As an Immunologist, the PI has extensive experience in cell culture, rodent husbandry and drug screening. With the use of recently acquired drug screening equipment within the Cytometry, Screening and Imaging Core, his group has recently developed assays for screening of chemical libraries on a variety of human cancer cells. The ultimate goal of these assays is to discover compounds that can kill specific cancer cells but not others. In recent months, the simultaneous screening of compounds of various human cancer cell lines has resulted in the detection of novel lead compounds with potent anti-lymphoma and anti-breast cancer activities. This research involves the participation and training of several undergraduates and graduate students; the majority of whom are from underrepresented minority groups.

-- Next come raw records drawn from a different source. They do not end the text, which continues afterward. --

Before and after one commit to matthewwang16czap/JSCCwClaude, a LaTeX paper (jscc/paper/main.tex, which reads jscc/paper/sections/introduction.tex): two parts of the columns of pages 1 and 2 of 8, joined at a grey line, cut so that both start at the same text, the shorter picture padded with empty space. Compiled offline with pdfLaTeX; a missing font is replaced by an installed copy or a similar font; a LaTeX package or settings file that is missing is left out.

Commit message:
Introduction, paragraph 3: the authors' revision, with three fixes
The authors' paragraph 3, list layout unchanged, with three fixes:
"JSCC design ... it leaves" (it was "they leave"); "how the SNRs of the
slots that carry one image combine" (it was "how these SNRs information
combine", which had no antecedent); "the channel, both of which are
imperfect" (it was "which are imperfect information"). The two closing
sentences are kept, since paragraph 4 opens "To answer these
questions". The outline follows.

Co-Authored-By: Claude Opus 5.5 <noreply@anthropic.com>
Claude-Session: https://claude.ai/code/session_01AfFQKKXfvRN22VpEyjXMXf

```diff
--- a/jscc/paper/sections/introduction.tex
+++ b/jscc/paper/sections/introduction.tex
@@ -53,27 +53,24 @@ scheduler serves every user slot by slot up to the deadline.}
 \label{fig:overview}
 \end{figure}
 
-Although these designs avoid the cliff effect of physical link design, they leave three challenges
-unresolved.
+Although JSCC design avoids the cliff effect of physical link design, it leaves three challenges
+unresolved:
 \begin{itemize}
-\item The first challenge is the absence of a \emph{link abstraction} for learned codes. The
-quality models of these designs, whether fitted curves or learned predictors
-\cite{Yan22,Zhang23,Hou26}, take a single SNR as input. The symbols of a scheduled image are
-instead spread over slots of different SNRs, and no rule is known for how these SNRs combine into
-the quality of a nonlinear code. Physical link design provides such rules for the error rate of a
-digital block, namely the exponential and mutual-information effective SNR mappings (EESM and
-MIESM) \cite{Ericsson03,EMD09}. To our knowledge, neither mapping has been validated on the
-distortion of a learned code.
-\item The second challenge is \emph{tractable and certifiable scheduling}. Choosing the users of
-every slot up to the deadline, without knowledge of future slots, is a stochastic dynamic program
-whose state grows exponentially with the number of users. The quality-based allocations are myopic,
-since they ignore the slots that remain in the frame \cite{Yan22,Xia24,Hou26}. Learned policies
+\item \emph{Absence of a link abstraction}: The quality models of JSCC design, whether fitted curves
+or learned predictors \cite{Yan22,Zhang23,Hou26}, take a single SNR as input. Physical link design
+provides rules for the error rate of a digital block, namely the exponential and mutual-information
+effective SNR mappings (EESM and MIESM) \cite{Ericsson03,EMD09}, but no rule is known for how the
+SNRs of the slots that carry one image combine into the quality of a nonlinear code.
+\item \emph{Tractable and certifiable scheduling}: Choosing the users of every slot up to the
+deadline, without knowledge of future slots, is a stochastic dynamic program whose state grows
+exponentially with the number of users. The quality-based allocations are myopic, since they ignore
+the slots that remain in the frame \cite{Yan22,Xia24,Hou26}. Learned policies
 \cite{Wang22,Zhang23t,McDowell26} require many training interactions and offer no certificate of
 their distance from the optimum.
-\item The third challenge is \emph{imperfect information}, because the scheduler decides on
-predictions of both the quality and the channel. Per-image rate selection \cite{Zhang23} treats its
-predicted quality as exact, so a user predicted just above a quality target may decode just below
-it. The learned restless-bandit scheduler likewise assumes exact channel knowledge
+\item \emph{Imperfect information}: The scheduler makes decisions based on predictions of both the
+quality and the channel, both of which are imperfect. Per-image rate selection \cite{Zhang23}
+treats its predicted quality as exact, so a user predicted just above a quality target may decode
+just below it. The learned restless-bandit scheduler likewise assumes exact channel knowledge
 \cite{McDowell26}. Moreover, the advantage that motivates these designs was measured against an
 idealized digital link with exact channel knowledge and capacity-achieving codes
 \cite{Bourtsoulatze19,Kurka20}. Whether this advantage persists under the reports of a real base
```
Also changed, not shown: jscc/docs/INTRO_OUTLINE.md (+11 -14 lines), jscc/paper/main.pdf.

Dr. Renato Aguilera obtained his Ph.D. from U.C. Berkeley in 1987 and was a tenured professor at UCLA for 14 years. Dr. Aguilera's research has been continuously funded by federal grants since 1989 and he currently works on anticancer drug discovery. Dr. Aguilera obtained his BS and MS degrees in Microbiology from The University of Texas at El Paso (UTEP) and joined this university in 2002 as a Full Professor and Director of the Biology Graduate Program. He is the director of the Cytometry, Screening and Imaging Core facility and RCMI Program Director of the Border Biomedical Research Center at UTEP. Dr. Aguilera has been the director of the Research Initiative for Scientific Enhancement (RISE) Scholars training program since 2003 and will continue to direct this program till 2022. The recently renewed RISE program will train 25 undergraduates and 15 graduate students from underrepresented minority groups. For his long-standing commitment to student training and mentorship, he received the prestigious American Society for Microbiology William A. Hinton Research Training Award in 2010 and the SACNAS Distinguished Research Mentor Award in 2013 . Dr. Aguilera was the chair of the Minority Affairs Committee of the American Society for Cell Biology from 2010-16). In addition, he has served on the Board of Scientific Councilor’s of the NIEHS, on the Committee of Visitors of NSF, and on several NIH grant review panels.